» **Problem to work on**: Among the records that follow, find each line holding the word "form" and copy it.

- - - - - - -

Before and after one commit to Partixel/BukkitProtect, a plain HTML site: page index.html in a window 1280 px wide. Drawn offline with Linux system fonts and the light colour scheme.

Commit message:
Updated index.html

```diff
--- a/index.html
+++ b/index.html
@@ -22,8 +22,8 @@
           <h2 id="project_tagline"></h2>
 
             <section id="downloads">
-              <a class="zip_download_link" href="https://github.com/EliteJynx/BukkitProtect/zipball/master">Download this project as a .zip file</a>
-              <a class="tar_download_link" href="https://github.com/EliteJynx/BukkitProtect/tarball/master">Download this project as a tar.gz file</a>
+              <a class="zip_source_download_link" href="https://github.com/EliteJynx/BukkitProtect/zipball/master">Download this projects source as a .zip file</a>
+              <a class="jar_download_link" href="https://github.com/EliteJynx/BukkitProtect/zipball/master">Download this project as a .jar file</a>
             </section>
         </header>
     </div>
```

- - - - - - -

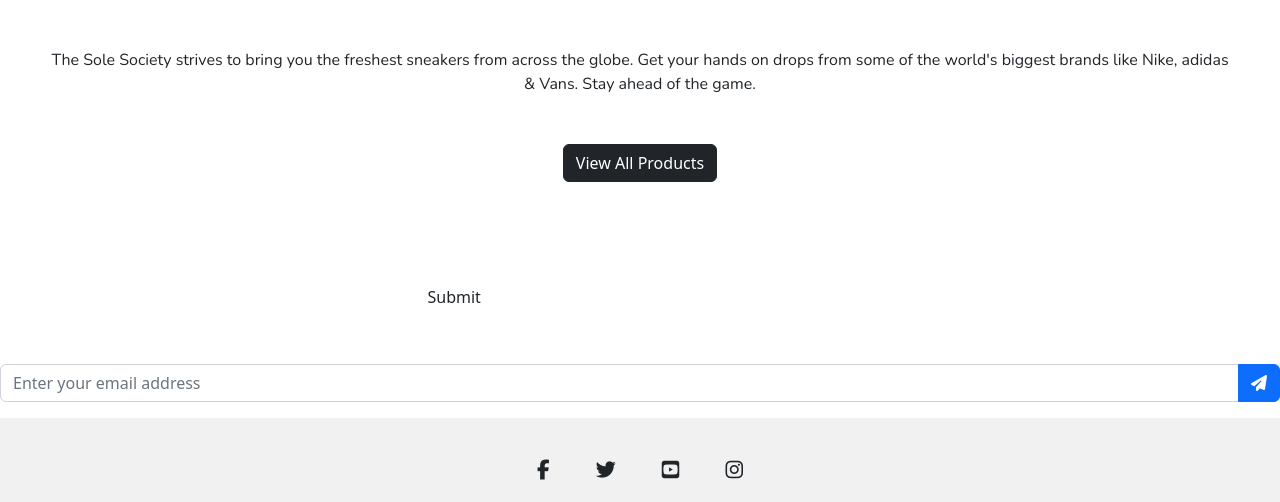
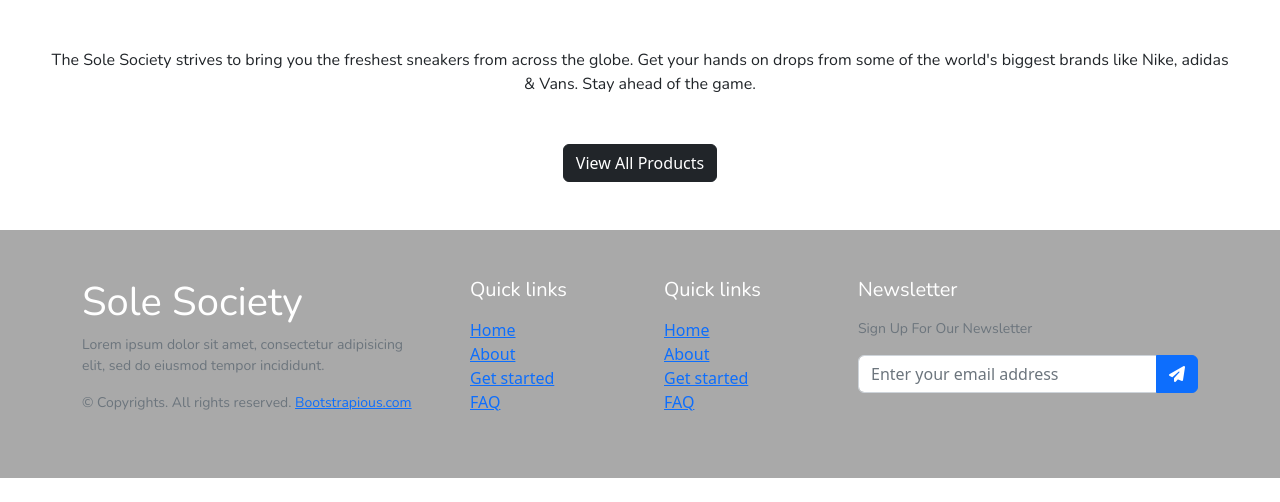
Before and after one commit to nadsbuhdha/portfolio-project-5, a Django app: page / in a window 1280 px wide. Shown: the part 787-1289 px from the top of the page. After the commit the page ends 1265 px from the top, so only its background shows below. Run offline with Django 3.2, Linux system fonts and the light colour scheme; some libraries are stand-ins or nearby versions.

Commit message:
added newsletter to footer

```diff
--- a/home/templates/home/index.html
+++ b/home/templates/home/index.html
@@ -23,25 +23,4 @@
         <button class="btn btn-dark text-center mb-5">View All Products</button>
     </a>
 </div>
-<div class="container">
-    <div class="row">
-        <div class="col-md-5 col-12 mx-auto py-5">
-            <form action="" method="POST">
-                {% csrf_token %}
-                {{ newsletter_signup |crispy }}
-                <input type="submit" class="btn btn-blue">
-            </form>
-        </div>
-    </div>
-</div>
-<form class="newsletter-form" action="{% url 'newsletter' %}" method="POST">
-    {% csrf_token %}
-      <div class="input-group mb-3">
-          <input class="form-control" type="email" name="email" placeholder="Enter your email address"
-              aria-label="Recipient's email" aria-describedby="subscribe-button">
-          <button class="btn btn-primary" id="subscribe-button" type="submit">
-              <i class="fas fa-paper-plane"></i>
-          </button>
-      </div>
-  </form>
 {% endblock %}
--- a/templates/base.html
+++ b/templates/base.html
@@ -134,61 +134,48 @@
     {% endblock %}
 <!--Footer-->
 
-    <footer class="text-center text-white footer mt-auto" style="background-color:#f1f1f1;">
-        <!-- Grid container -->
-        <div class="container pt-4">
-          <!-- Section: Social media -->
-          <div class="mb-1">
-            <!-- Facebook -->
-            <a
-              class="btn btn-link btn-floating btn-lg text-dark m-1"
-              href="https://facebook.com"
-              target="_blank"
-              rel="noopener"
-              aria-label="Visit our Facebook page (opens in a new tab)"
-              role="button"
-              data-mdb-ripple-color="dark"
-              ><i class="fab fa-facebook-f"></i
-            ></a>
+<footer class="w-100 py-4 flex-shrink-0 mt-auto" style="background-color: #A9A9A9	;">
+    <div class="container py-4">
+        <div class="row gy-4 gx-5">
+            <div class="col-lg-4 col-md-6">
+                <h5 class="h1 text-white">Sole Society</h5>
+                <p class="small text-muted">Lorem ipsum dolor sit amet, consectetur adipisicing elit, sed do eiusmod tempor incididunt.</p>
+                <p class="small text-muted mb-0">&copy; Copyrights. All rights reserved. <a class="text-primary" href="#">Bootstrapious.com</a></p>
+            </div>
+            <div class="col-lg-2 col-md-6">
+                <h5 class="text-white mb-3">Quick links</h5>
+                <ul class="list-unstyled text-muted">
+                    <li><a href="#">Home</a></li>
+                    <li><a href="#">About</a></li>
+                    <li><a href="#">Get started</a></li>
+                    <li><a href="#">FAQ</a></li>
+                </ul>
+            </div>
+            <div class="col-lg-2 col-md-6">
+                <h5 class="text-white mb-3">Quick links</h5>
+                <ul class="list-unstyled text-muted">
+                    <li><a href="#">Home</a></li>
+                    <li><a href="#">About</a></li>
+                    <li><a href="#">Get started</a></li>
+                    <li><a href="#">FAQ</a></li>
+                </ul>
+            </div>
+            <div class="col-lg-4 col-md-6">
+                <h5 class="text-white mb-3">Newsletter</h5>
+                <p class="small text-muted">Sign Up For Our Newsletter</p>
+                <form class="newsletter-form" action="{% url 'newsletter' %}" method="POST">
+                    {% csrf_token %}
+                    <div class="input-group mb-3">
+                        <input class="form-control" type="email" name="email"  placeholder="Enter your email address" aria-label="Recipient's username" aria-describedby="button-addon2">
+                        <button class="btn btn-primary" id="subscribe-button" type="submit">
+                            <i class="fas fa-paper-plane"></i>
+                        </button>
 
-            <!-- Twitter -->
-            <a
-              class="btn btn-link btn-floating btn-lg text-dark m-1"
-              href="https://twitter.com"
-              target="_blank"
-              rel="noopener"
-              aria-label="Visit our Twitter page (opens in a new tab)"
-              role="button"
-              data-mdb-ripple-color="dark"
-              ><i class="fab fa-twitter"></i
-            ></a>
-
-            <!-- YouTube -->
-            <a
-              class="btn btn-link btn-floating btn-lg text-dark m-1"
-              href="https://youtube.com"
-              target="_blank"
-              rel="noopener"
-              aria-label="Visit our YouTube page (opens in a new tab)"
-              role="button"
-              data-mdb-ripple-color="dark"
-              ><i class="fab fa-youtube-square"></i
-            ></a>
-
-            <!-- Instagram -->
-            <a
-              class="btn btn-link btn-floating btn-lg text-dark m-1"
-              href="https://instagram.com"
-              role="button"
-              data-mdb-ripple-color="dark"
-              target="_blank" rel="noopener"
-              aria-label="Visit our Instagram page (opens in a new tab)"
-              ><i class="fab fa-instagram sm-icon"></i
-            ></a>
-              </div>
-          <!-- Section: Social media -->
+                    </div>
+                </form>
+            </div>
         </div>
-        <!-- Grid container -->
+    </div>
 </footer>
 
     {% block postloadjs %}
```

- - - - - - -

» **Response box**:
-            <form action="" method="POST">
-            </form>
-<form class="newsletter-form" action="{% url 'newsletter' %}" method="POST">
-          <input class="form-control" type="email" name="email" placeholder="Enter your email address"
-  </form>
+                <form class="newsletter-form" action="{% url 'newsletter' %}" method="POST">
+                        <input class="form-control" type="email" name="email"  placeholder="Enter your email address" aria-label="Recipient's username" aria-describedby="button-addon2">
+                </form>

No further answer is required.